Tuesday, July 14, 2009

Urban farming

I'm moving from my apartment to a house in less than two weeks. Knowing that this change was upon me meant a scaled back urban farming operation this year. I chose the essentials -- tomatoes, which you can't buy in the regular groceries and cost dearly if you get them at farmstands. And some herbs -- basil, parsley, and mint...the most popular in this household.

The first tomatoes started to appear a few days ago, so this post is in celebration!

Sunday, July 5, 2009

Cabin Cooking, Part 4

May 30, 2009
Black bean chili

1 C dry black beans
1 medium onion
3 cloves garlic
1 14 oz can diced tomatoes
Ancho chili powder – several tablespoons
Cinnamon powder – ½ teaspoon
Salt and black pepper
Cilantro, a handful, roughly chopped
Brown rice, cooked
Tabasco sauce, to taste

It just takes time, and time is what I had. The meal started to coalesce in my mind at the grocery store in Hayward on the way up to the cabin. At the grocery, I bought the black beans and a small can of diced tomatoes. And the garlic and brown rice and onions. Figuring all of these things would be good for something, somehow.

The cinnamon came from the inspiration from the previous meal. The ancho chili powder was a big surprise find at the Cable grocery store, as was the cilantro.
The beans needed to soak, so those started the night before. 1 cup of beans to 3 cups of water. While having breakfast the next morning, I started them cooking, adding a halved onion to the mix part way through. The package said to cook for an hour, so I did. After the hour, the beans were still a bit hard to my liking, which was going to be fine, because there was more cooking in store. I cooled the beans on the stove, and then stashed them, pot and all, into the fridge to await the evening.

About an hour and half before I wanted to eat, I set the pot of beans on the stove and brought them to a boil, then a simmer. Added whole cloves of garlic, and the can of tomatoes, and let that simmer while I got the brown rice going in a separate pot. (It would be interesting some time to try just cooking the rice right in the bean pot – add some more liquid, and see what happens. Why not?)

Then, back to seasoning the beans, with the chili powder, a good handful – I’m guessing three tablespoons at least, and a little cinnamon, salt and pepper. When it was all done, I tasted again, and adjusted the seasonings, knowing that as the beans cooled they would start to take on a richer, more complex flavor. It’s always difficult to know what something will really taste like when it’s boiling hot – the tongue can’t really interpret what’s going on properly. But let it cool a bit, and the flavors really start to come through.

When it was all ready to serve, I chopped the cilantro, a nice generous handful, and added those to the pile of rice and beans on the place. Before adding the Tabasco, I tasted first – I was curious as to what it would taste like with no heat. The chili powder and cinnamon made a complex combination. I was glad I chose not to add cumin – while that may have been good, too, it would have changed it entirely. Some allspice or cloves would have made a fine addition.
The Tabasco I added cautiously, just a few drops, to one corner of the pile, not wanting to ruin the whole batch if my instincts turned out wrong. My instincts were good, however, and the little bit of tart heat from the Tabasco (vinegar, pepper) was a welcome addition – though I could have easily done without. (What I think would be even better would be the Siracha pepper sauce – that Thai/Vietnamese sauce with the rooster – next time!)

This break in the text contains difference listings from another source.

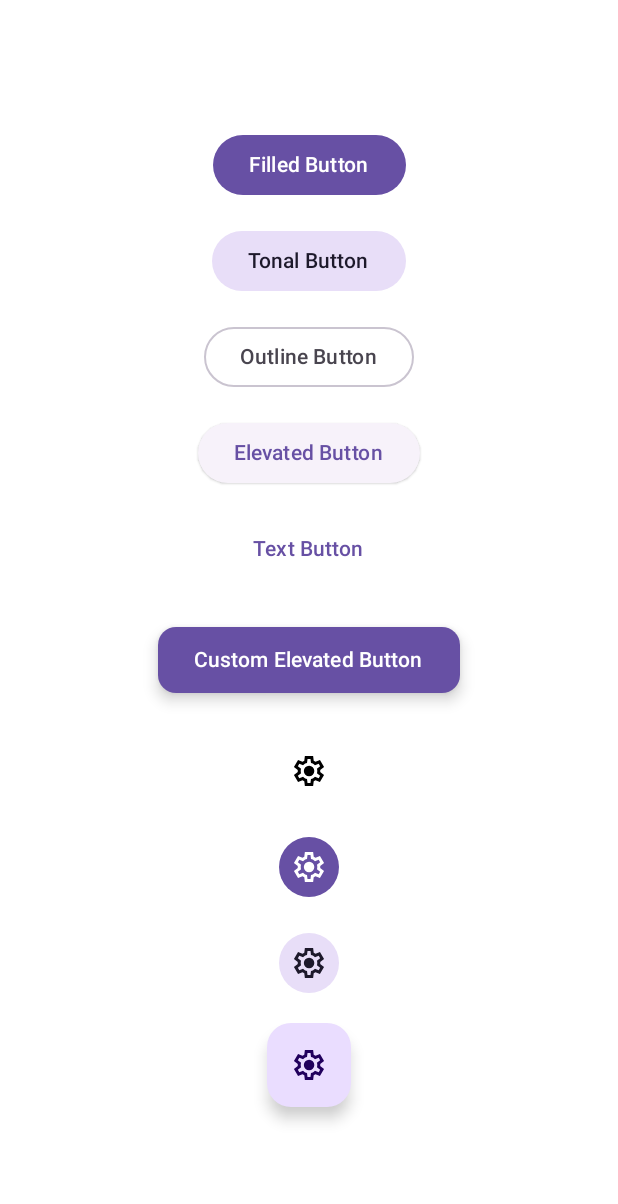
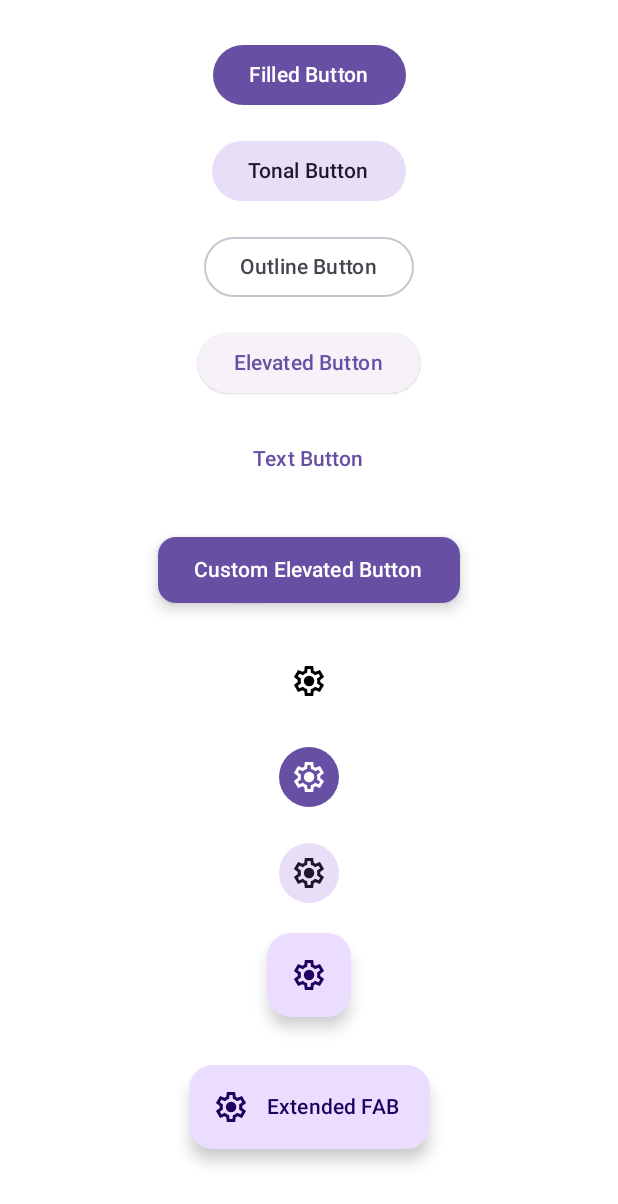
Before and after one commit to hossain72/ComposeExample, an Android app built with Jetpack Compose: the @Preview function PreviewButtonExample, on a phone screen of 412 x 824 dp. Shown: the top 1204 px of the screen. Run offline under Robolectric (Android 15) with nearby library versions, the phone set to English and light mode, and no system bars.

```diff
--- a/app/src/main/java/com/rul/compose_example/new_jetpack_compose/core_components_3/ButtonExample.kt
+++ b/app/src/main/java/com/rul/compose_example/new_jetpack_compose/core_components_3/ButtonExample.kt
@@ -4,14 +4,18 @@ import android.graphics.drawable.Icon
 import android.widget.Toast
 import androidx.compose.foundation.background
 import androidx.compose.foundation.layout.Arrangement
+import androidx.compose.foundation.layout.Box
 import androidx.compose.foundation.layout.Column
 import androidx.compose.foundation.layout.Spacer
 import androidx.compose.foundation.layout.fillMaxSize
 import androidx.compose.foundation.layout.height
 import androidx.compose.foundation.layout.padding
+import androidx.compose.foundation.rememberScrollState
+import androidx.compose.foundation.verticalScroll
 import androidx.compose.material3.Button
 import androidx.compose.material3.ButtonDefaults
 import androidx.compose.material3.ElevatedButton
+import androidx.compose.material3.ExtendedFloatingActionButton
 import androidx.compose.material3.FilledIconButton
 import androidx.compose.material3.FilledTonalButton
 import androidx.compose.material3.FilledTonalIconButton
@@ -35,12 +39,19 @@ import com.rul.compose_example.R
 fun ButtonExample() {
 
     val context = LocalContext.current
+    val scrollState = rememberScrollState()
 
+    Box(
+        modifier = Modifier
+            .fillMaxSize()
+            .background(Color.White)
+    ) {
         Column(
             modifier = Modifier
                 .fillMaxSize()
                 .background(color = Color.White)
-            .padding(horizontal = 16.dp),
+                .verticalScroll(scrollState)
+                .padding(horizontal = 16.dp, vertical = 20.dp),
             verticalArrangement = Arrangement.Center,
             horizontalAlignment = Alignment.CenterHorizontally
         ) {
@@ -86,7 +97,8 @@ fun ButtonExample() {
 
             //Custom Elevated Button
             CustomButton(onClick = {
-            Toast.makeText(context, "Custom elevated Button is clicked", Toast.LENGTH_SHORT).show()
+                Toast.makeText(context, "Custom elevated Button is clicked", Toast.LENGTH_SHORT)
+                    .show()
             }, text = "Custom Elevated Button")
             Spacer(modifier = Modifier.height(16.dp))
 
@@ -132,8 +144,30 @@ fun ButtonExample() {
                     contentDescription = null
                 )
             }
+            Spacer(modifier = Modifier.height(16.dp))
 
+            //Extended Floating Action Button
+            ExtendedFloatingActionButton(
+                onClick = {
+                    Toast.makeText(
+                        context,
+                        "Extended Floating Action Button is clicked",
+                        Toast.LENGTH_SHORT
+                    ).show()
+                },
+                icon = {
+                    Icon(
+                        painter = painterResource(R.drawable.outline_settings_24),
+                        contentDescription = null
+                    )
+                },
+                text = { Text("Extended FAB") },
+                modifier = Modifier
+                    .padding(16.dp)
+            )
+            Spacer(modifier = Modifier.height(16.dp))
 
+        }
     }
 }
 
```
Also changed, not shown: app/src/main/java/com/rul/compose_example/MainActivity.kt (+6 -2 lines), app/src/main/java/com/rul/compose_example/new_jetpack_compose/alert_dialog_9/AlertDialogExample.kt (added, +96 -0 lines), app/src/main/java/com/rul/compose_example/new_jetpack_compose/input_chip_8/InputChipExample.kt (added, +66 -0 lines). Lines whose indentation alone changed are shown as unchanged.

With the Tabasco only dotted on one section of the beans, what I found was that the heat spread slowly through the rest of the pile, easing in intensity as I ate through it, which was a welcome variation in the flavor over the course of the dish. Like changing the volume of music, or the color of a painting, some variation.

Oh...and wine in little jelly glasses, was just the right amount of class for this cabin cooking...